To be a poet is to be tormented. And singer/songwriter Townes Van Zandt's demons were relentless: mental illness, addiction, willful recklessness. He constantly complicated his life and the lives of those around him. Even fans who felt lucky just to have him play their town were unwittingly drawn in, often exhilarated but occasionally aghast. Yet judged by his recordings, he was indisputably a songwriting genius—often sad and confused but gifted nonetheless. The scion of a storied and wealthy Texas clan, he was that rare artist who was compelled to create art.
Sasha Matson  |  Jan 05, 2023  |  4 comments
One of my favorite comments by an actual participant in rock history is from Bonnie Raitt: "I miss Little Feat like I miss being eight years old." That remark was included in the liner notes for the Feat's 1981 album Hoy-Hoy (Warner Bros. 2BSK 3538), which was released two years after front man Lowell George's passing in 1979.
Sasha Matson  |  Dec 01, 2022  |  1 comments
My wife saw me putting on my new LP of Joni Mitchell's great For the Roses album and said: "Oh, our breakup album!" Never mind the confusing details—we're obviously still (or again) together—that's how intense the bonds are for many people with Joni's music: We people of a certain age set the clock of our lives by her recordings.
Robert Baird  |  Nov 03, 2022  |  0 comments
With its indelible Francis Wolff cover image of a pensive John Coltrane bathed in blue, freshly fired by Miles Davis but four months free of heroin, and its confident, accessible music that hints at the genius to come, Coltrane's Blue Train is a timeless jazz masterpiece. The saxophonist's only album as a leader for Blue Note, recorded before his triumphs at Atlantic Records—My Favorite Things and Coltrane Jazz—the boppy Blue Train, which, including the original mono and stereo pressings, had been issued 272 times, remains important for many reasons.
Ken Micallef  |  Oct 04, 2022  |  3 comments
As an aspiring teenage illustrator, I was fascinated by the work of outlaw cartoonist Robert Crumb. His beautifully drawn images offered escape from the redneck southern city where I grew up. I was especially enchanted by Crumb's caricatures of blues and jazz musicians, which were assembled in his "Heroes of the Blues" and "Early Jazz Greats" trading-card collections.
Fred Kaplan  |  Aug 31, 2022  |  7 comments
Steely Dan's last two studio albums, Two Against Nature (2000) and Everything Must Go (2003), are anomalies.
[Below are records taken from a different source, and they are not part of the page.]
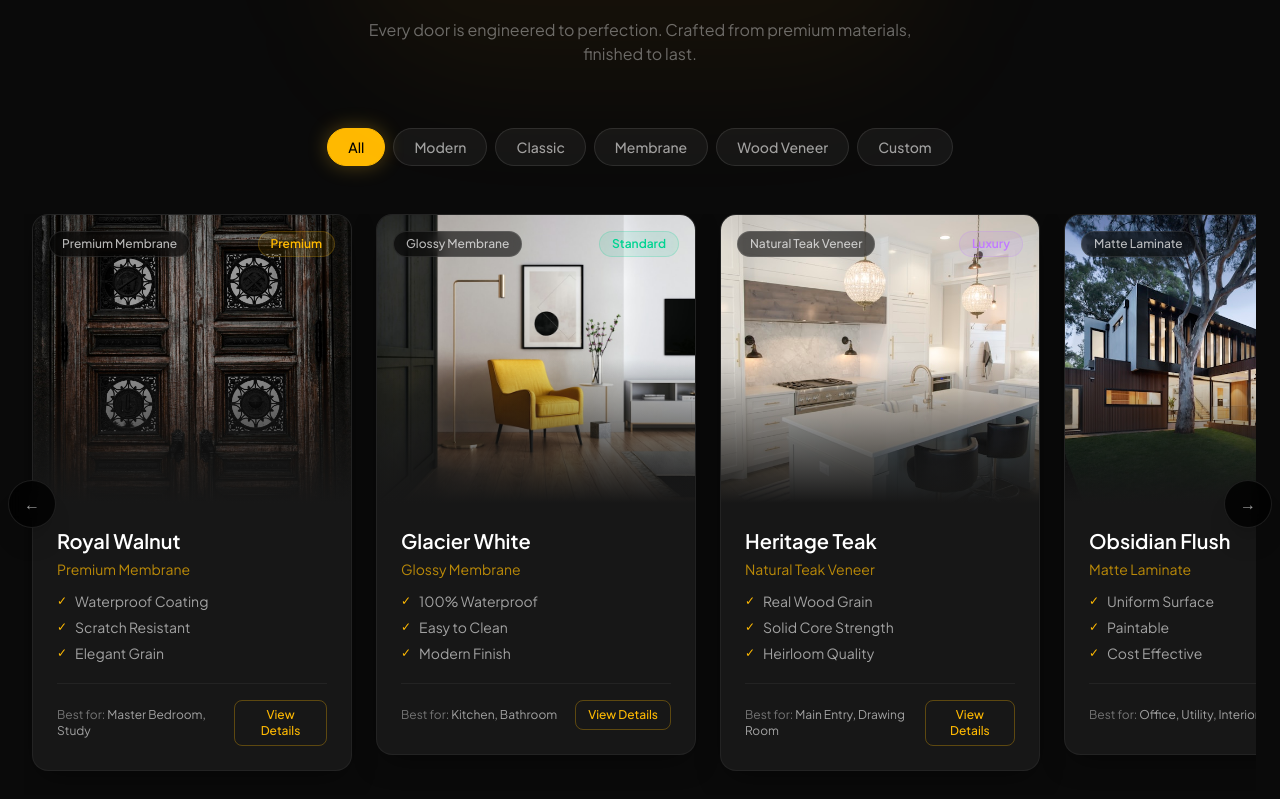
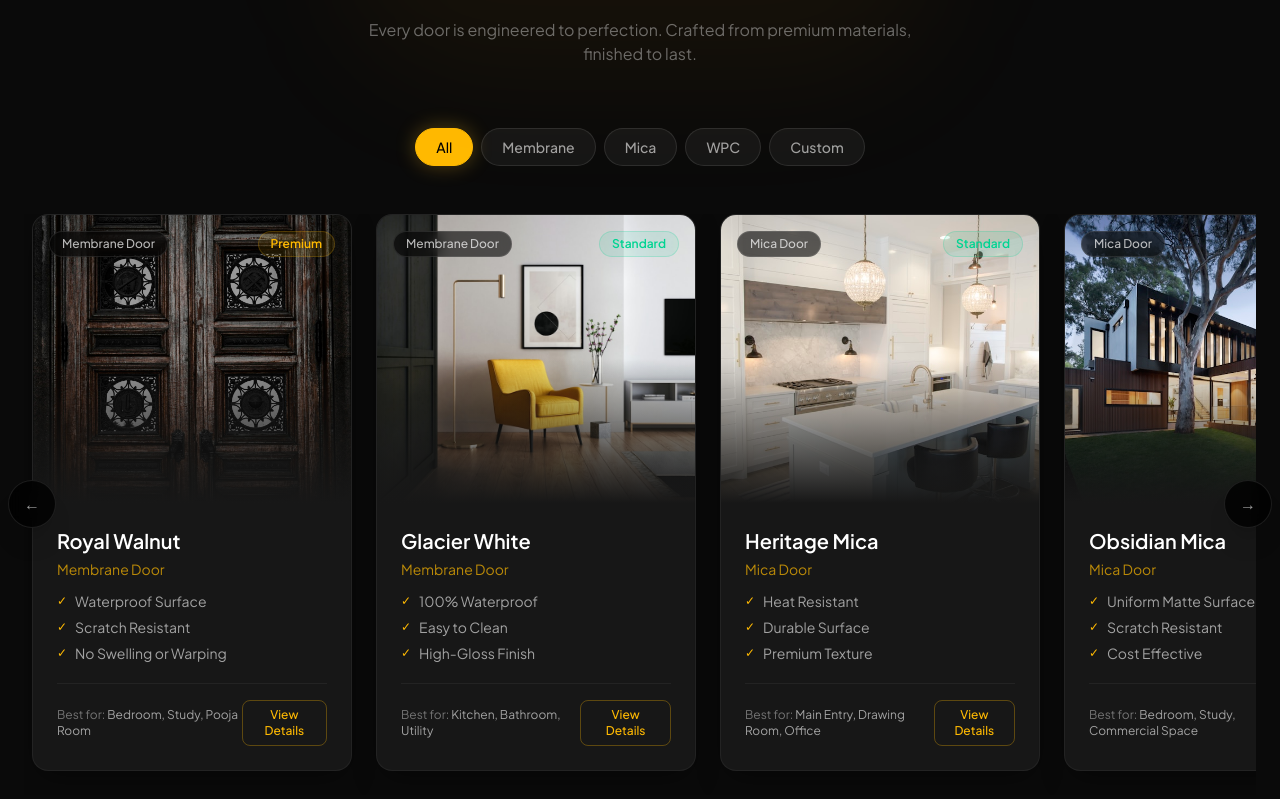
Before and after one commit to bhanuhu/Jagdamba, a React (Vite) app: page / in a window 1280 px wide. Shown: the part 10401-11200 px from the top of the page. Built offline with nearby package versions, Linux system fonts and the light colour scheme.

Commit message:
feat: update Jagdamba Doors catalogue to Membrane, Mica, WPC, Custom types

```diff
--- a/src/components/JagdambaDoors.tsx
+++ b/src/components/JagdambaDoors.tsx
@@ -3,104 +3,115 @@ import { useScrollProgress } from '../hooks/useScrollProgress';
 
 // Door catalogue data
 const DOORS = [
+  // ── MEMBRANE ──────────────────────────────────────
   {
     id: 1,
     name: 'Royal Walnut',
     category: 'membrane',
-    style: 'classic',
     image: '/images/jagdamba-doors-timber.jpg',
-    finish: 'Premium Membrane',
-    material: 'High-Density MDF Core',
-    bestUse: 'Master Bedroom, Study',
-    features: ['Waterproof Coating', 'Scratch Resistant', 'Elegant Grain'],
+    finish: 'Membrane Door',
+    material: 'High-Density MDF Core with PVC Membrane',
+    bestUse: 'Bedroom, Study, Pooja Room',
+    features: ['Waterproof Surface', 'Scratch Resistant', 'No Swelling or Warping'],
     sizes: ['7×3 ft', '7×3.5 ft', '8×3 ft', 'Custom'],
-    colors: ['Walnut Brown', 'Dark Espresso', 'Natural Teak'],
-    description: 'A timeless walnut grain membrane door with a rich, warm finish. Crafted with high-density MDF core for superior sound insulation and a lifetime of elegant performance.',
+    colors: ['Walnut Brown', 'Dark Espresso', 'Natural Oak'],
+    description: 'A rich walnut-finish PVC membrane door vacuum-pressed over high-density MDF. Moisture and scratch resistant — perfect for bedrooms and humid-prone rooms.',
     priceTag: 'Premium'
   },
   {
     id: 2,
     name: 'Glacier White',
     category: 'membrane',
-    style: 'modern',
     image: '/images/jagdamba-door-membrane.jpg',
-    finish: 'Glossy Membrane',
-    material: 'HDF Moisture Guard Core',
-    bestUse: 'Kitchen, Bathroom',
-    features: ['100% Waterproof', 'Easy to Clean', 'Modern Finish'],
+    finish: 'Membrane Door',
+    material: 'HDF Core with Glossy PVC Membrane',
+    bestUse: 'Kitchen, Bathroom, Utility',
+    features: ['100% Waterproof', 'Easy to Clean', 'High-Gloss Finish'],
     sizes: ['7×3 ft', '7×3.5 ft', 'Custom'],
-    colors: ['Pure White', 'Off-White', 'Pearl'],
-    description: 'Clean, modern high-gloss membrane door. Engineered with HDF Moisture Guard core — ideal for kitchen and bathroom environments where aesthetics meet function.',
+    colors: ['Pure White', 'Off-White', 'Pearl Grey'],
+    description: 'Sleek glossy membrane door on HDF core. The high-gloss surface is non-porous, moisture-proof, and effortlessly wipes clean — ideal for kitchens and bathrooms.',
+    priceTag: 'Standard'
+  },
+  // ── MICA ──────────────────────────────────────────
+  {
+    id: 3,
+    name: 'Heritage Mica',
+    category: 'mica',
+    image: '/images/jagdamba-door-teak.jpg',
+    finish: 'Mica Door',
+    material: 'Solid Flush Core + High-Pressure Mica Laminate',
+    bestUse: 'Main Entry, Drawing Room, Office',
+    features: ['Heat Resistant', 'Durable Surface', 'Premium Texture'],
+    sizes: ['7×3 ft', '7×3.5 ft', '8×3 ft', '8×3.5 ft', 'Custom'],
+    colors: ['Teak Wood', 'Rosewood', 'Wenge', 'Light Maple'],
+    description: 'High-pressure mica laminate bonded over a solid flush core. Delivers rich wood-look texture with superior heat and impact resistance — a practical classic.',
     priceTag: 'Standard'
   },
   {
-    id: 3,
-    name: 'Heritage Teak',
-    category: 'veneer',
-    style: 'classic',
-    image: '/images/jagdamba-door-teak.jpg',
-    finish: 'Natural Teak Veneer',
-    material: 'Solid Timber Core',
-    bestUse: 'Main Entry, Drawing Room',
-    features: ['Real Wood Grain', 'Solid Core Strength', 'Heirloom Quality'],
-    sizes: ['8×3.5 ft', '8×4 ft', '9×4 ft', 'Custom'],
-    colors: ['Golden Teak', 'Aged Teak', 'Dark Teak'],
-    description: 'Authentic natural teak veneer over a solid timber core. This door tells a story — every grain line is unique. Reserved for the entrance that deserves to make an impression.',
-    priceTag: 'Luxury'
-  },
-  {
     id: 4,
-    name: 'Obsidian Flush',
-    category: 'flush',
-    style: 'modern',
+    name: 'Obsidian Mica',
+    category: 'mica',
     image: '/images/jagdamba-door-flush.jpg',
-    finish: 'Matte Laminate',
-    material: 'Engineered Wood Core',
-    bestUse: 'Office, Utility, Interior',
-    features: ['Uniform Surface', 'Paintable', 'Cost Effective'],
+    finish: 'Mica Door',
+    material: 'Engineered Wood Core + Matte Mica',
+    bestUse: 'Bedroom, Study, Commercial Space',
+    features: ['Uniform Matte Surface', 'Scratch Resistant', 'Cost Effective'],
     sizes: ['7×3 ft', '7×3.5 ft', '8×3 ft'],
-    colors: ['Midnight Black', 'Charcoal', 'Stone Grey'],
-    description: 'Contemporary flush door in a sleek matte laminate finish. A versatile, architectural choice for modern homes and commercial spaces that value clean lines.',
+    colors: ['Midnight Black', 'Charcoal Grey', 'Stone Beige'],
+    description: 'Contemporary matte mica door on engineered wood core. Clean, architectural lines with a durable surface — a versatile choice for modern homes and offices.',
     priceTag: 'Standard'
   },
+  // ── WPC ───────────────────────────────────────────
   {
     id: 5,
-    name: 'Bespoke Arc',
-    category: 'designer',
-    style: 'custom',
-    image: '/images/jagdamba-door-designer.jpg',
-    finish: 'Multi-Tone Designer Panel',
-    material: 'Engineered Core + MDF Frame',
-    bestUse: 'Living Room, Villa Entry',
-    features: ['CNC Engraved', 'Custom Panel Design', 'Statement Piece'],
-    sizes: ['8×4 ft', '9×4 ft', 'Fully Custom'],
-    colors: ['Champagne Gold', 'Bronze Inlay', 'Ivory + Walnut'],
-    description: 'Hand-crafted designer door with CNC precision panel work. Each piece is a collaboration between you and our master craftsmen. No two are identical.',
-    priceTag: 'Bespoke'
+    name: 'WPC Marine',
+    category: 'wpc',
+    image: '/images/jagdamba-door-veneer.jpg',
+    finish: 'WPC Door',
+    material: 'Wood-Plastic Composite (WPC)',
+    bestUse: 'Bathroom, Balcony, Outdoor-Facing',
+    features: ['100% Waterproof', 'Termite Proof', 'No Rot or Rust'],
+    sizes: ['7×3 ft', '7×3.5 ft', '8×3 ft', 'Custom'],
+    colors: ['Natural Teak', 'Walnut', 'Ivory White', 'Grey'],
+    description: 'Engineered from wood-plastic composite — completely waterproof, termite-proof, and rot-proof. The ideal door for bathrooms, wet areas, and outdoor-facing rooms.',
+    priceTag: 'Premium'
   },
   {
     id: 6,
-    name: 'Havana Veneer',
-    category: 'veneer',
-    style: 'classic',
-    image: '/images/jagdamba-door-veneer.jpg',
-    finish: 'Cross-Band Veneer',
-    material: 'Marine Grade Plywood Core',
-    bestUse: 'Bedroom, Wardrobe Panels',
-    features: ['Anti-Warp Core', 'Rich Texture', 'BWR Grade'],
+    name: 'WPC Luxe',
+    category: 'wpc',
+    image: '/images/jagdamba-door-walnut.jpg',
+    finish: 'WPC Door',
+    material: 'Premium WPC with Textured Surface',
+    bestUse: 'Master Bathroom, Kitchen, Service Areas',
+    features: ['Zero Maintenance', 'UV Resistant', 'Fire Retardant Grade'],
     sizes: ['7×3 ft', '7×3.5 ft', '8×3 ft', 'Custom'],
-    colors: ['Havana Brown', 'Light Maple', 'Dark Cherry'],
-    description: 'Rich cross-banded veneer over marine-grade plywood. Built with precision anti-warp construction for doors that hold their shape through India\'s climate extremes.',
+    colors: ['Dark Walnut', 'Sand Beige', 'Charcoal'],
+    description: 'Premium WPC door with a tactile wood-grain texture and fire-retardant core. Built for high-moisture and heavy-use areas where quality cannot be compromised.',
     priceTag: 'Premium'
+  },
+  // ── CUSTOM ────────────────────────────────────────
+  {
+    id: 7,
+    name: 'Bespoke Arc',
+    category: 'custom',
+    image: '/images/jagdamba-door-designer.jpg',
+    finish: 'Custom Design Door',
+    material: 'Client-Specified Core + Finish',
+    bestUse: 'Villa Entry, Living Room, Statement Spaces',
+    features: ['CNC Panel Carving', 'Any Finish Possible', 'Unique Every Time'],
+    sizes: ['Any Size — Fully Custom'],
+    colors: ['Your Choice', 'Champagne Gold Inlay', 'Ivory + Walnut Combo'],
+    description: 'A true one-of-a-kind. You decide the size, finish, color, and panel design. Our craftsmen bring your vision to life with CNC precision and handcrafted detailing.',
+    priceTag: 'Bespoke'
   }
 ];
 
 const FILTERS = [
   { id: 'all', label: 'All' },
-  { id: 'modern', label: 'Modern' },
-  { id: 'classic', label: 'Classic' },
   { id: 'membrane', label: 'Membrane' },
-  { id: 'veneer', label: 'Wood Veneer' },
+  { id: 'mica', label: 'Mica' },
+  { id: 'wpc', label: 'WPC' },
   { id: 'custom', label: 'Custom' }
 ];
 
@@ -176,9 +187,6 @@ export default function JagdambaDoors() {
 
   const filteredDoors = DOORS.filter(d => {
     if (activeFilter === 'all') return true;
-    if (activeFilter === 'modern' || activeFilter === 'classic' || activeFilter === 'custom') {
-      return d.style === activeFilter;
-    }
     return d.category === activeFilter;
   });
 
```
The music is stellar, at or near the level of the band's best early work, but it's almost unknown, even among fans. (Back in 2011, one night of a week-long gig at the Beacon in New York City was supposed to highlight songs from these two albums—the program was called "21st-Century Dan"—but the idea was dropped when almost nobody bought advance tickets.)
Sasha Matson  |  Aug 02, 2022  |  3 comments
Those of you old enough to have heard it when it was new will recall when you first experienced the music of Jimi Hendrix. I was 13, in 1967, when I came home after school with a friend bearing an LP of the just-released US Reprise Records pressing of Are You Experienced. My dad had a floorstanding, monophonic record player.